  1. Home
  2. About RCAST
  3. Research
  4. Industry-Academia-Government Collaboration
  5. International Collaboration

Start Main Contents

Researcher's Profile

Shang-Ping XIE

RCAST Fellow


1991.09   Ph. D., Department of Geophysics, Tohoku University 
1991.09   Visiting Scientist, Princeton University 
1993.08   Research Associate, University of Washington 
1994.04   Associate Professor, Hokkaido University, Japan 
1999.10   Associate Professor, International Pacific Research Center, University of Hawaii 
2002.08   Professor, International Pacific Research Center, University of Hawaii 
2012.11   Professor, Roger Revelle Chair in Environmental Science, Scripps Institution of Oceanography,
                University of California San Diego 
2016.07   Fellow, RCAST, The University of Tokyo

Research Interests

My research centers on ocean-atmosphere interactions and their role in climate formation, variability, and change. The ocean's importance for climate is evident from the facts that most of solar radiation absorption occurs at the Earth surface and that the ocean occupies seventy percent of the Earth surface. Examples of ocean-atmosphere interaction effects are abundant, including the spontaneous generation of El Nino/Southern Oscillation (ENSO), and the northward-displaced tropical rain band called the Intertropical Convergence Zone (ITCZ) in the eastern Pacific and Atlantic. My research contributes to answering such fundamental questions as what determines the spatial distributions of climate, why it varies in time, how preferred patterns of climate variability form, and how predictable climate is.
I carry out both diagnostic and modeling studies, using observations and numerical models of the ocean, atmosphere, and their coupled system. Geographically, my work covers all three major oceans of the Pacific, Atlantic, and Indian, and monsoons of Asia, Africa, and the Americas. Our research has led to the formulation of wind-evaporation-sea surface temperature (WES) feedback mechanism and the Indian Ocean capacitor effect, the "warmer-get-wetter" idea for rainfall change in global warming, and the discovery of what Science magazine called "the longest island wake of the world". The WES feedback is important for the northward displacement of the ITCZ and the tropical meridional mode.

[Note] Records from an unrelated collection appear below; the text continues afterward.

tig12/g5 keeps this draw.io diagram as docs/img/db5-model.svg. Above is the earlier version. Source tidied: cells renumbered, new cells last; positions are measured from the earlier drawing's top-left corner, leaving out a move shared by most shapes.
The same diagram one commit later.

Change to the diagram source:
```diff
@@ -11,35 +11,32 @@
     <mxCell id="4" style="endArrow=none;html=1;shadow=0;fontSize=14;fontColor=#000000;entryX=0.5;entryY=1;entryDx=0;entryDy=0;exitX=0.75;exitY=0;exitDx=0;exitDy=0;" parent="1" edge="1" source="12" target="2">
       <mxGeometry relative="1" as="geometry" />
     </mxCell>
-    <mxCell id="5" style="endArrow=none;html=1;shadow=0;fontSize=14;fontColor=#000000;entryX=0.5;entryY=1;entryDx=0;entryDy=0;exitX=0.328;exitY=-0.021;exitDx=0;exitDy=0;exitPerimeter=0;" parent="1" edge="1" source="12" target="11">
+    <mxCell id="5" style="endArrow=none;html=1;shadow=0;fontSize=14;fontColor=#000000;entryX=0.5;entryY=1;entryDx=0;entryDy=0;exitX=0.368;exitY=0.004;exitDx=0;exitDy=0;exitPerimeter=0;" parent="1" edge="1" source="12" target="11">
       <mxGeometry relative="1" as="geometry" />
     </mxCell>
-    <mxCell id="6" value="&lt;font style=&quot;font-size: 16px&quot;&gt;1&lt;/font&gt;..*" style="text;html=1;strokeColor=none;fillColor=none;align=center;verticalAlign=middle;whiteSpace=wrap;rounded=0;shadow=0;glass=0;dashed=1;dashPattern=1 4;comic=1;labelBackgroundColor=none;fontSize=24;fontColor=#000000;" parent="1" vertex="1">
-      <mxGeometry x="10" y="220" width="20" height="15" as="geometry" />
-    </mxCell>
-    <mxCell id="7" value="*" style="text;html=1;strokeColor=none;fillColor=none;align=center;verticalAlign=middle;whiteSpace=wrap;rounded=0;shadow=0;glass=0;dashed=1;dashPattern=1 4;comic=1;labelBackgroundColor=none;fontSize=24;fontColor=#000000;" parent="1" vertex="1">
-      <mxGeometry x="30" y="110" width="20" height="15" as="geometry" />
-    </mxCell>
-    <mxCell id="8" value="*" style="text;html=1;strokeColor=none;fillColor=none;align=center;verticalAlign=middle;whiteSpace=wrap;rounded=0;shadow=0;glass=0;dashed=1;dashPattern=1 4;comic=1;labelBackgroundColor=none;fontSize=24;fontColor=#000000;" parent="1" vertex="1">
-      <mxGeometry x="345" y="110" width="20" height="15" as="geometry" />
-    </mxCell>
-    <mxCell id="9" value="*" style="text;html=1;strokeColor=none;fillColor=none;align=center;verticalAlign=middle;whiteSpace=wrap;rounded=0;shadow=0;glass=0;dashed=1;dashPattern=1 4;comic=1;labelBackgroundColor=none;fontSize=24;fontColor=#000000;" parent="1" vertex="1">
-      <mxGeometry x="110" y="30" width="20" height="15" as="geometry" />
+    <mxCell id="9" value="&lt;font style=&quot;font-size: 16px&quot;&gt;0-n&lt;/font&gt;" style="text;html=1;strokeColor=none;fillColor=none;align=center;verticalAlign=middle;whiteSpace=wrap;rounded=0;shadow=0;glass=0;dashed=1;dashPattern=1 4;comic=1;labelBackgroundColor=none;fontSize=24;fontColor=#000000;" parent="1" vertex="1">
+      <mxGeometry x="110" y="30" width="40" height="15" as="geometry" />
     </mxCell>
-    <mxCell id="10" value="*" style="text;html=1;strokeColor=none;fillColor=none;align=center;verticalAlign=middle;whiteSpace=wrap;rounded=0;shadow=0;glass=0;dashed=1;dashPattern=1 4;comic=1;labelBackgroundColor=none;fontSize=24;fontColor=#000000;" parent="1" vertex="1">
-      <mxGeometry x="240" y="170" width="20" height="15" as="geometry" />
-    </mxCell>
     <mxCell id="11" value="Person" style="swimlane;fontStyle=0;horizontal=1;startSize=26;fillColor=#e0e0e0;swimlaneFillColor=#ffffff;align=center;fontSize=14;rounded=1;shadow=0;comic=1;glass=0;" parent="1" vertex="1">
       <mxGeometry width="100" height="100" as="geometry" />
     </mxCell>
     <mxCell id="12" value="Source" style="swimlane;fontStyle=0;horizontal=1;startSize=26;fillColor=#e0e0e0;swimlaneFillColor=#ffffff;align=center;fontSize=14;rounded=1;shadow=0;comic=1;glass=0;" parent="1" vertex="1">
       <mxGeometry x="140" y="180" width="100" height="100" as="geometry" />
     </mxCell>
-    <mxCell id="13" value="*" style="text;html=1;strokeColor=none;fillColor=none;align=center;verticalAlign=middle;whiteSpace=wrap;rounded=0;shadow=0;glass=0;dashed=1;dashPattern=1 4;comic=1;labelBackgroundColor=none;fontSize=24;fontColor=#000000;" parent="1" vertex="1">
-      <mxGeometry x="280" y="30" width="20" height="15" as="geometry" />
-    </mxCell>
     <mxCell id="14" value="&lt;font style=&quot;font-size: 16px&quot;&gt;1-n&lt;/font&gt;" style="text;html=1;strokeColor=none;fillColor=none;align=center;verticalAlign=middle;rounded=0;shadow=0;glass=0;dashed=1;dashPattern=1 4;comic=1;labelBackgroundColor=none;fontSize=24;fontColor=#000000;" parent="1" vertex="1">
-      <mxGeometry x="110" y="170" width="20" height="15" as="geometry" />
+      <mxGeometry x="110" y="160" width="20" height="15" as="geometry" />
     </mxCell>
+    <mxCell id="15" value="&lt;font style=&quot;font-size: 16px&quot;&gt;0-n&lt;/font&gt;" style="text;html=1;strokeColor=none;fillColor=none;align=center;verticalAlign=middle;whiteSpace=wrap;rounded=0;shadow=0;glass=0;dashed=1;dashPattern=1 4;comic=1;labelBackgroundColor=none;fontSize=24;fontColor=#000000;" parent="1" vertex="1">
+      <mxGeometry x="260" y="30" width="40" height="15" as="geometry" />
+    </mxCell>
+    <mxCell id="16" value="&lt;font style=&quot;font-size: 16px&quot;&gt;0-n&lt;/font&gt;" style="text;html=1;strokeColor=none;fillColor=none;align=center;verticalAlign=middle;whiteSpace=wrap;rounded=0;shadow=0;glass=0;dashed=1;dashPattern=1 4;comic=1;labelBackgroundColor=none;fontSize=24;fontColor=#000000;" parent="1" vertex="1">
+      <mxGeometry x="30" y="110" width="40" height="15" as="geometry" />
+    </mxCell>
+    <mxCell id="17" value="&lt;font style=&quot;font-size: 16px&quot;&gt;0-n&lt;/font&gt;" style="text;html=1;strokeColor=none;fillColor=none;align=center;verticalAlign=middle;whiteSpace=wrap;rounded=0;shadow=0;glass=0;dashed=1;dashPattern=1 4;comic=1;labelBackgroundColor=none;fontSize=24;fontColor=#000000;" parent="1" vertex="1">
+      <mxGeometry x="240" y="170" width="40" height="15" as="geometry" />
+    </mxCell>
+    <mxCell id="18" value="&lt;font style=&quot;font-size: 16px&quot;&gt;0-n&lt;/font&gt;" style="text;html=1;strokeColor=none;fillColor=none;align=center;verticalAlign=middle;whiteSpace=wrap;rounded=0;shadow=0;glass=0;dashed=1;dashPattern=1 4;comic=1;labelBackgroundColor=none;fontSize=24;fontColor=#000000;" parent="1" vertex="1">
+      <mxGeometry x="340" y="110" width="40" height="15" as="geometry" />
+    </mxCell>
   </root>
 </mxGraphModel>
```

Climate Dynamics, Climate Variability, Climate Change, Ocean-Atmosphere Interaction

Start Site Information

page top

Copyright (c) RCAST, The University of Tokyo